## Work order:
Your task is to return all of the entries below exactly, leaving out each picture.

## The data:
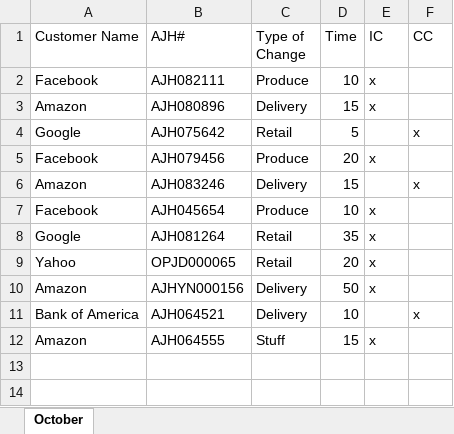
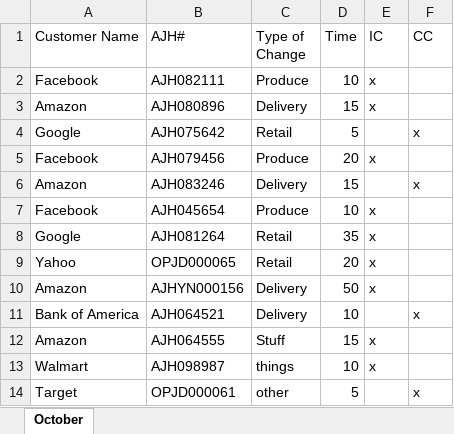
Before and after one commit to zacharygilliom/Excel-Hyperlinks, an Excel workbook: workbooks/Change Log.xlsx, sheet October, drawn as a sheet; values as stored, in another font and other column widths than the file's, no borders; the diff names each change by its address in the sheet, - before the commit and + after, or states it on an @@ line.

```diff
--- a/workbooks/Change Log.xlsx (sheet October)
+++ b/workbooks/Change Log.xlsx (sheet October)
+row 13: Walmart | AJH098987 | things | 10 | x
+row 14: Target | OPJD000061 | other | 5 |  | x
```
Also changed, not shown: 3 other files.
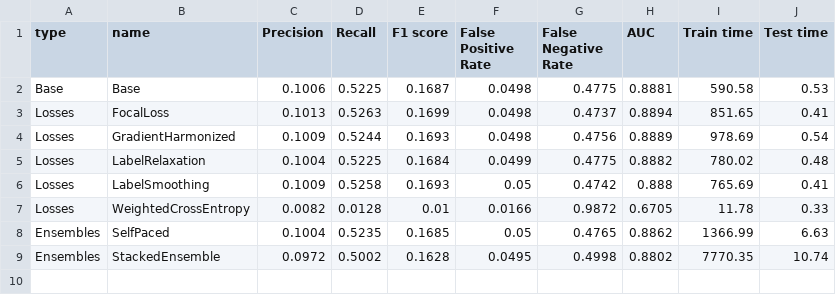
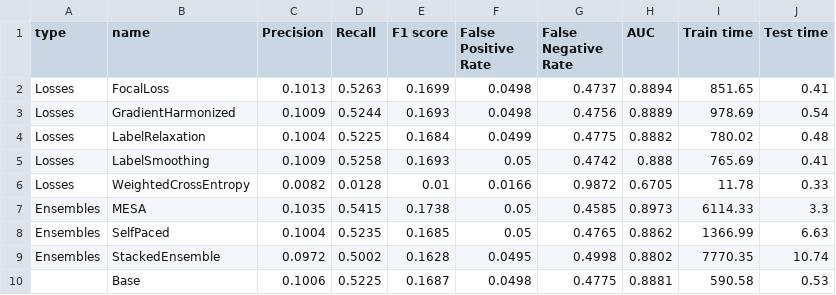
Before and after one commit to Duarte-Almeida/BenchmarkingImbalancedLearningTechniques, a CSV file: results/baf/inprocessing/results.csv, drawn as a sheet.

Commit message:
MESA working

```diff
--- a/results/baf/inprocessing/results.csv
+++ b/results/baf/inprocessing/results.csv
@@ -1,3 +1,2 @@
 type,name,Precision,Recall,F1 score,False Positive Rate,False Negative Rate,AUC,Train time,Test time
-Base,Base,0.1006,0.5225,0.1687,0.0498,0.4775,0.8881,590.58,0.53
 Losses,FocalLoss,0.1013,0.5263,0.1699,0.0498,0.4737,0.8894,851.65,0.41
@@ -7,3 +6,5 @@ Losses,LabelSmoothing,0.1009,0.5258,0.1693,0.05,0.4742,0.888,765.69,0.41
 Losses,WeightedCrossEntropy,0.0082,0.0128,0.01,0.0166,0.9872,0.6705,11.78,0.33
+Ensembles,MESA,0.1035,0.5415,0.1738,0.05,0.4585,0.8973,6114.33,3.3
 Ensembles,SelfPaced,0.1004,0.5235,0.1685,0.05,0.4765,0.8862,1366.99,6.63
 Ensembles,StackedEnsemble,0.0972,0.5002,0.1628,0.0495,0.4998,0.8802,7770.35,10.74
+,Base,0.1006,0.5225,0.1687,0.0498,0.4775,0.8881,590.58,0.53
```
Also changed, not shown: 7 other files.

## Written answer:
Before and after one commit to zacharygilliom/Excel-Hyperlinks, an Excel workbook: workbooks/Change Log.xlsx, sheet October, drawn as a sheet; values as stored, in another font and other column widths than the file's, no borders; the diff names each change by its address in the sheet, - before the commit and + after, or states it on an @@ line.

```diff
--- a/workbooks/Change Log.xlsx (sheet October)
+++ b/workbooks/Change Log.xlsx (sheet October)
+row 13: Walmart | AJH098987 | things | 10 | x
+row 14: Target | OPJD000061 | other | 5 |  | x
```
Also changed, not shown: 3 other files.
Before and after one commit to Duarte-Almeida/BenchmarkingImbalancedLearningTechniques, a CSV file: results/baf/inprocessing/results.csv, drawn as a sheet.

Commit message:
MESA working

```diff
--- a/results/baf/inprocessing/results.csv
+++ b/results/baf/inprocessing/results.csv
@@ -1,3 +1,2 @@
 type,name,Precision,Recall,F1 score,False Positive Rate,False Negative Rate,AUC,Train time,Test time
-Base,Base,0.1006,0.5225,0.1687,0.0498,0.4775,0.8881,590.58,0.53
 Losses,FocalLoss,0.1013,0.5263,0.1699,0.0498,0.4737,0.8894,851.65,0.41
@@ -7,3 +6,5 @@ Losses,LabelSmoothing,0.1009,0.5258,0.1693,0.05,0.4742,0.888,765.69,0.41
 Losses,WeightedCrossEntropy,0.0082,0.0128,0.01,0.0166,0.9872,0.6705,11.78,0.33
+Ensembles,MESA,0.1035,0.5415,0.1738,0.05,0.4585,0.8973,6114.33,3.3
 Ensembles,SelfPaced,0.1004,0.5235,0.1685,0.05,0.4765,0.8862,1366.99,6.63
 Ensembles,StackedEnsemble,0.0972,0.5002,0.1628,0.0495,0.4998,0.8802,7770.35,10.74
+,Base,0.1006,0.5225,0.1687,0.0498,0.4775,0.8881,590.58,0.53
```
Also changed, not shown: 7 other files.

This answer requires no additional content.